So Foucault looks to encounter history as discourse through discourse, by not only entering the conversation to chronicle what was said, but as those mechanisms which limited the conversation, as those items which deviated from the conversation, and as those mechanisms which led to the conversation being held according to such determinations.  In doing so, the product should fail to serve the ends of the ‘sovereignty of consciousness’ because we cannot speak of one ‘product’ but rather the production, production mechanisms, and those items which could not have been produced.  Instead of ‘history’ we have ‘histories of’: histories not of thought but of that which led to thought and those thoughts excluded and the rationality that led to their exclusion.

It is in this sense that knowledge is neither to be spoken of as the object which history seeks to uncover, nor the sum of facts.  Instead, knowledge is the ways we speak about objects and the ways we are n’t allowed to speak.  Knowledge is that which tells us what is understanding and what is misunderstanding, the positions taken, the fields constituting those possibilities, and the mechanisms which change.

 

But the simplest thought to be extricated is simply that knowledge cannot be removed from discourse – for it both serves discourse and is its result (whose value is derived solely from the discourse which it adds or detracts from).  This ghastly ledge descries that horrifying limit which separates knowing from unknowing, but it also is that which exaggerates the dangerous verticality of the separation; the Separationist movement which excludes, but that which will lead one to at last construct a step-ladder with which one may explore the limit that gives knowledge its edge.
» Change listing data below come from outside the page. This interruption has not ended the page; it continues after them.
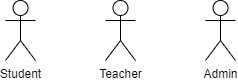
This is docs/Campus.png from mezidia/User-Interfaces-Design, a draw.io export, as it was before one commit. Source tidied: cells renumbered, new cells last; positions are measured from the earlier drawing's top-left corner, leaving out a move shared by most shapes. The source it was exported from:
```xml
<mxGraphModel>
  <root>
    <mxCell id="0" />
    <mxCell id="1" parent="0" />
    <mxCell id="2" value="Student" style="shape=umlActor;verticalLabelPosition=bottom;verticalAlign=top;html=1;" parent="1" vertex="1">
      <mxGeometry width="30" height="60" as="geometry" />
    </mxCell>
    <mxCell id="3" value="Teacher" style="shape=umlActor;verticalLabelPosition=bottom;verticalAlign=top;html=1;" parent="1" vertex="1">
      <mxGeometry x="100" width="30" height="60" as="geometry" />
    </mxCell>
    <mxCell id="4" value="Admin" style="shape=umlActor;verticalLabelPosition=bottom;verticalAlign=top;html=1;" parent="1" vertex="1">
      <mxGeometry x="200" width="30" height="60" as="geometry" />
    </mxCell>
  </root>
</mxGraphModel>
```
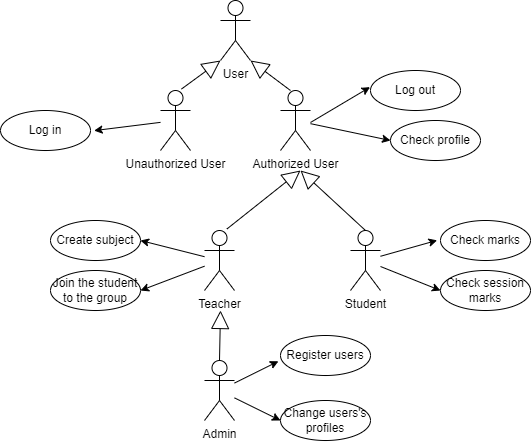
Later version of the same file.

What changed in the source:
```diff
@@ -2,14 +2,100 @@
   <root>
     <mxCell id="0" />
     <mxCell id="1" parent="0" />
+    <mxCell id="5" style="edgeStyle=none;rounded=0;jettySize=auto;html=1;entryX=-0.037;entryY=0.496;entryDx=0;entryDy=0;entryPerimeter=0;" parent="1" edge="1" source="2" target="22">
+      <mxGeometry relative="1" as="geometry" />
+    </mxCell>
+    <mxCell id="6" style="edgeStyle=none;rounded=0;jettySize=auto;html=1;entryX=0;entryY=0.5;entryDx=0;entryDy=0;" parent="1" edge="1" source="2" target="24">
+      <mxGeometry relative="1" as="geometry" />
+    </mxCell>
     <mxCell id="2" value="Student" style="shape=umlActor;verticalLabelPosition=bottom;verticalAlign=top;html=1;" parent="1" vertex="1">
-      <mxGeometry width="30" height="60" as="geometry" />
+      <mxGeometry x="230" y="340" width="30" height="60" as="geometry" />
     </mxCell>
+    <mxCell id="7" style="edgeStyle=none;rounded=0;jettySize=auto;html=1;entryX=1;entryY=0.5;entryDx=0;entryDy=0;" parent="1" edge="1" source="3" target="26">
+      <mxGeometry relative="1" as="geometry" />
+    </mxCell>
+    <mxCell id="8" style="edgeStyle=none;rounded=0;jettySize=auto;html=1;entryX=1;entryY=0.5;entryDx=0;entryDy=0;" parent="1" edge="1" source="3" target="27">
+      <mxGeometry relative="1" as="geometry" />
+    </mxCell>
     <mxCell id="3" value="Teacher" style="shape=umlActor;verticalLabelPosition=bottom;verticalAlign=top;html=1;" parent="1" vertex="1">
-      <mxGeometry x="100" width="30" height="60" as="geometry" />
+      <mxGeometry x="84" y="340" width="30" height="60" as="geometry" />
     </mxCell>
+    <mxCell id="9" style="edgeStyle=none;rounded=0;jettySize=auto;html=1;entryX=-0.023;entryY=0.644;entryDx=0;entryDy=0;entryPerimeter=0;" parent="1" edge="1" source="4" target="29">
+      <mxGeometry relative="1" as="geometry" />
+    </mxCell>
+    <mxCell id="10" style="edgeStyle=none;rounded=0;jettySize=auto;html=1;entryX=0;entryY=0.5;entryDx=0;entryDy=0;" parent="1" edge="1" source="4" target="30">
+      <mxGeometry relative="1" as="geometry" />
+    </mxCell>
     <mxCell id="4" value="Admin" style="shape=umlActor;verticalLabelPosition=bottom;verticalAlign=top;html=1;" parent="1" vertex="1">
-      <mxGeometry x="200" width="30" height="60" as="geometry" />
+      <mxGeometry x="84" y="470" width="30" height="60" as="geometry" />
     </mxCell>
+    <mxCell id="11" value="User" style="shape=umlActor;verticalLabelPosition=bottom;verticalAlign=top;html=1;" parent="1" vertex="1">
+      <mxGeometry x="100" y="110" width="30" height="60" as="geometry" />
+    </mxCell>
+    <mxCell id="12" style="edgeStyle=none;rounded=0;jettySize=auto;html=1;entryX=0;entryY=0.5;entryDx=0;entryDy=0;" parent="1" edge="1" source="13" target="21">
+      <mxGeometry relative="1" as="geometry" />
+    </mxCell>
+    <mxCell id="13" value="Authorized User" style="shape=umlActor;verticalLabelPosition=bottom;verticalAlign=top;html=1;" parent="1" vertex="1">
+      <mxGeometry x="160" y="200" width="30" height="60" as="geometry" />
+    </mxCell>
+    <mxCell id="14" style="edgeStyle=none;rounded=0;jettySize=auto;html=1;entryX=1.04;entryY=0.503;entryDx=0;entryDy=0;entryPerimeter=0;" parent="1" edge="1" source="15" target="16">
+      <mxGeometry relative="1" as="geometry" />
+    </mxCell>
+    <mxCell id="15" value="Unauthorized&amp;nbsp;User" style="shape=umlActor;verticalLabelPosition=bottom;verticalAlign=top;html=1;" parent="1" vertex="1">
+      <mxGeometry x="40" y="200" width="30" height="60" as="geometry" />
+    </mxCell>
+    <mxCell id="16" value="Log in" style="ellipse;whiteSpace=wrap;html=1;" parent="1" vertex="1">
+      <mxGeometry x="-120" y="220" width="90" height="40" as="geometry" />
+    </mxCell>
+    <mxCell id="17" style="endArrow=block;endSize=16;endFill=0;html=1;rounded=0;entryX=0;entryY=1;entryDx=0;entryDy=0;entryPerimeter=0;exitX=0.698;exitY=-0.024;exitDx=0;exitDy=0;exitPerimeter=0;" parent="1" edge="1" source="15" target="11">
+      <mxGeometry relative="1" as="geometry" />
+    </mxCell>
+    <mxCell id="18" style="endArrow=block;endSize=16;endFill=0;html=1;rounded=0;entryX=1;entryY=1;entryDx=0;entryDy=0;entryPerimeter=0;exitX=0.333;exitY=0;exitDx=0;exitDy=0;exitPerimeter=0;" parent="1" edge="1" source="13" target="11">
+      <mxGeometry relative="1" as="geometry" />
+    </mxCell>
+    <mxCell id="19" style="edgeStyle=none;rounded=0;jettySize=auto;html=1;entryX=-0.005;entryY=0.416;entryDx=0;entryDy=0;entryPerimeter=0;" parent="1" edge="1" target="20">
+      <mxGeometry relative="1" as="geometry">
+        <mxPoint x="190" y="232" as="sourcePoint" />
+      </mxGeometry>
+    </mxCell>
+    <mxCell id="20" value="Log out" style="ellipse;whiteSpace=wrap;html=1;" parent="1" vertex="1">
+      <mxGeometry x="250" y="180" width="90" height="40" as="geometry" />
+    </mxCell>
+    <mxCell id="21" value="Check profile" style="ellipse;whiteSpace=wrap;html=1;" parent="1" vertex="1">
+      <mxGeometry x="270" y="230" width="90" height="40" as="geometry" />
+    </mxCell>
+    <mxCell id="22" value="Check marks" style="ellipse;whiteSpace=wrap;html=1;" parent="1" vertex="1">
+      <mxGeometry x="320" y="330" width="90" height="40" as="geometry" />
+    </mxCell>
+    <mxCell id="23" style="endArrow=block;endSize=16;endFill=0;html=1;rounded=0;exitX=0.5;exitY=0;exitDx=0;exitDy=0;exitPerimeter=0;" parent="1" edge="1" source="2">
+      <mxGeometry relative="1" as="geometry">
+        <mxPoint x="180" y="280" as="targetPoint" />
+      </mxGeometry>
+    </mxCell>
+    <mxCell id="24" value="Check session marks" style="ellipse;whiteSpace=wrap;html=1;" parent="1" vertex="1">
+      <mxGeometry x="320" y="380" width="90" height="40" as="geometry" />
+    </mxCell>
+    <mxCell id="25" style="endArrow=block;endSize=16;endFill=0;html=1;rounded=0;exitX=0.744;exitY=-0.024;exitDx=0;exitDy=0;exitPerimeter=0;" parent="1" edge="1" source="3">
+      <mxGeometry relative="1" as="geometry">
+        <mxPoint x="180" y="280" as="targetPoint" />
+      </mxGeometry>
+    </mxCell>
+    <mxCell id="26" value="Create subject" style="ellipse;whiteSpace=wrap;html=1;" parent="1" vertex="1">
+      <mxGeometry x="-70" y="330" width="90" height="40" as="geometry" />
+    </mxCell>
+    <mxCell id="27" value="Join the student to the group" style="ellipse;whiteSpace=wrap;html=1;" parent="1" vertex="1">
+      <mxGeometry x="-70" y="380" width="90" height="40" as="geometry" />
+    </mxCell>
+    <mxCell id="28" style="endArrow=block;endSize=16;endFill=0;html=1;rounded=0;exitX=0.5;exitY=0;exitDx=0;exitDy=0;exitPerimeter=0;" parent="1" edge="1" source="4">
+      <mxGeometry relative="1" as="geometry">
+        <mxPoint x="100" y="420" as="targetPoint" />
+      </mxGeometry>
+    </mxCell>
+    <mxCell id="29" value="Register users" style="ellipse;whiteSpace=wrap;html=1;" parent="1" vertex="1">
+      <mxGeometry x="160" y="445" width="90" height="40" as="geometry" />
+    </mxCell>
+    <mxCell id="30" value="Change users's profiles" style="ellipse;whiteSpace=wrap;html=1;" parent="1" vertex="1">
+      <mxGeometry x="160" y="510" width="90" height="40" as="geometry" />
+    </mxCell>
   </root>
 </mxGraphModel>
```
If we are to take Foucault seriously, to misunderstand him in the small sense by way of the best available misunderstandings, we will not be so caught in the eschatological vision that we forget that this reaching into the abyss not only will lead to the extension of knowledge in overcoming its limits but also the unseen return which shall yet constrain it in the unseen.  But the purpose here is not to discredit all attempts at understanding – rather it is to cause us to consider what understanding truly is so that we might avoid serving misunderstanding in the pursuit of attaining that knowledge.  Surely to reveal is also to re-veil, but that does not negate the value of seeking revelation.